CAR: disputed polls spark rebel offensive
At least 100,000 people have fled their homes in Central African Republic as a rebel coalition calling for the resignation of the president launches attacks around the county, throwing into question almost two years of peace efforts. The capital city, Bangui, has come under fire and major towns are occupied by the coalition of some of CAR's strongest rebel groups, which formed shortly before December elections won by President Faustin-Archange Touadéra but contested by the opposition. By capturing the western town of Bouar, the rebels—known as the Coalition of Patriots for Change, or the CPC—have cut off the main trade route linking Cameroon to Bangui in what could be a strategy to "asphyxiate" the city, according to Hans De Marie Heungoup, a Central Africa analyst at the International Crisis Group.
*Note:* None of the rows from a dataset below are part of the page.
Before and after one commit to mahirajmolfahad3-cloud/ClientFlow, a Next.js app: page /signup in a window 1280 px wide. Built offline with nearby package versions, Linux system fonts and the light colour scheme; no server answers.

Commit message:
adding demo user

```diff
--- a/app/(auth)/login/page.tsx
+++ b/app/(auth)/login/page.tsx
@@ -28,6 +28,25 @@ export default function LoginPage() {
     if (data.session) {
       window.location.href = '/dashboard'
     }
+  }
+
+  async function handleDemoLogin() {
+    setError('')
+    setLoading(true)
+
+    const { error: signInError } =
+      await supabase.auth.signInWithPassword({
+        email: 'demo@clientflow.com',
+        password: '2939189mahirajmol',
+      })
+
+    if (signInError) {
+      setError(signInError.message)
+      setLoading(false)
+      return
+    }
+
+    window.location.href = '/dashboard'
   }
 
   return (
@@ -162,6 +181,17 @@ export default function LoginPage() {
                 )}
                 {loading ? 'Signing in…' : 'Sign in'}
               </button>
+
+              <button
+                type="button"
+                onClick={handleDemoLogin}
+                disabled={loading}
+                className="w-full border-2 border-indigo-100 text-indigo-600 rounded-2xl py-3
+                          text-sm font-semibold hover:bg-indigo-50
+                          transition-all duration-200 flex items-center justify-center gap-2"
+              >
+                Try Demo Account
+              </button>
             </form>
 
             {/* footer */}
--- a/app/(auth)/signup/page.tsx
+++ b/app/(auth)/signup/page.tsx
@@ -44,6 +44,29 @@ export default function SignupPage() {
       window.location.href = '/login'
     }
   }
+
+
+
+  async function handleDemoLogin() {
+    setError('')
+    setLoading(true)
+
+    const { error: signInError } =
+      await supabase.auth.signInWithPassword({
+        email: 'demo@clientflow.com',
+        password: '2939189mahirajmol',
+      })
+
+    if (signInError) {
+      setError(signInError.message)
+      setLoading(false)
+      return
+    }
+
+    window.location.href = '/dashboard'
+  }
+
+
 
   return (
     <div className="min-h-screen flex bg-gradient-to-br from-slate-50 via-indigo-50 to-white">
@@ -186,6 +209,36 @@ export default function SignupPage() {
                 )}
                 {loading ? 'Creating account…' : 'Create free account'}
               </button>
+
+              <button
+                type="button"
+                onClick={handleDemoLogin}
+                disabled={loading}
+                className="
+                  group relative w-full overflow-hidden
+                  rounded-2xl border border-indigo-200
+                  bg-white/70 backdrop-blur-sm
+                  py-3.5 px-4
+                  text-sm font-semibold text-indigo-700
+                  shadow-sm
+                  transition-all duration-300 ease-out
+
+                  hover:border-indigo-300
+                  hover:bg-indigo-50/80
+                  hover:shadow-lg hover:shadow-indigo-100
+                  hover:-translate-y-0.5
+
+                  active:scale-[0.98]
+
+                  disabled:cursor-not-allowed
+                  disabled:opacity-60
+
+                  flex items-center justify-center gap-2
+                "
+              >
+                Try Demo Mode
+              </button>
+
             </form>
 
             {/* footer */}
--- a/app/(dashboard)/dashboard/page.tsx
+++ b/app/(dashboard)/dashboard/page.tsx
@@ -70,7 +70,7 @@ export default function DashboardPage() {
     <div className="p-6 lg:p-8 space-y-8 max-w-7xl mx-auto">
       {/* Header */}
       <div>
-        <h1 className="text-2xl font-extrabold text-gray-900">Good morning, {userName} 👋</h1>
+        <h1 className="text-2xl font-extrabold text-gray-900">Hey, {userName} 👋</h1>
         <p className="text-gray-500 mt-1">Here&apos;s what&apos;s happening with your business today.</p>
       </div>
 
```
Juan-José Aguirre Muñoz, the bishop of Bangassou, estimates that 80% of the southeastern town's population left their homes—many fleeing across the border to neighboring Democratic Republic of Congo—when the CPC attacked it earlier this month. Muñoz said the latest offensive came just as life had begun to return to normal in Bangassou, a town hit hard by conflict in recent years. "This coalition puts fear back in our stomachs," Muñoz told The New Humanitarian. "We want to be able to continue our projects of social cohesion, our projects for the future."
The UN refugee agency, UNHCR, said 60,000 people have now fled to neighboring countries due to the latest fighting, and 58,000 more have been internally displaced within CAR, which already has some of the highest humanitarian needs per capita of any state in the world.
Condensed from The New Humanitarian, Jan. 18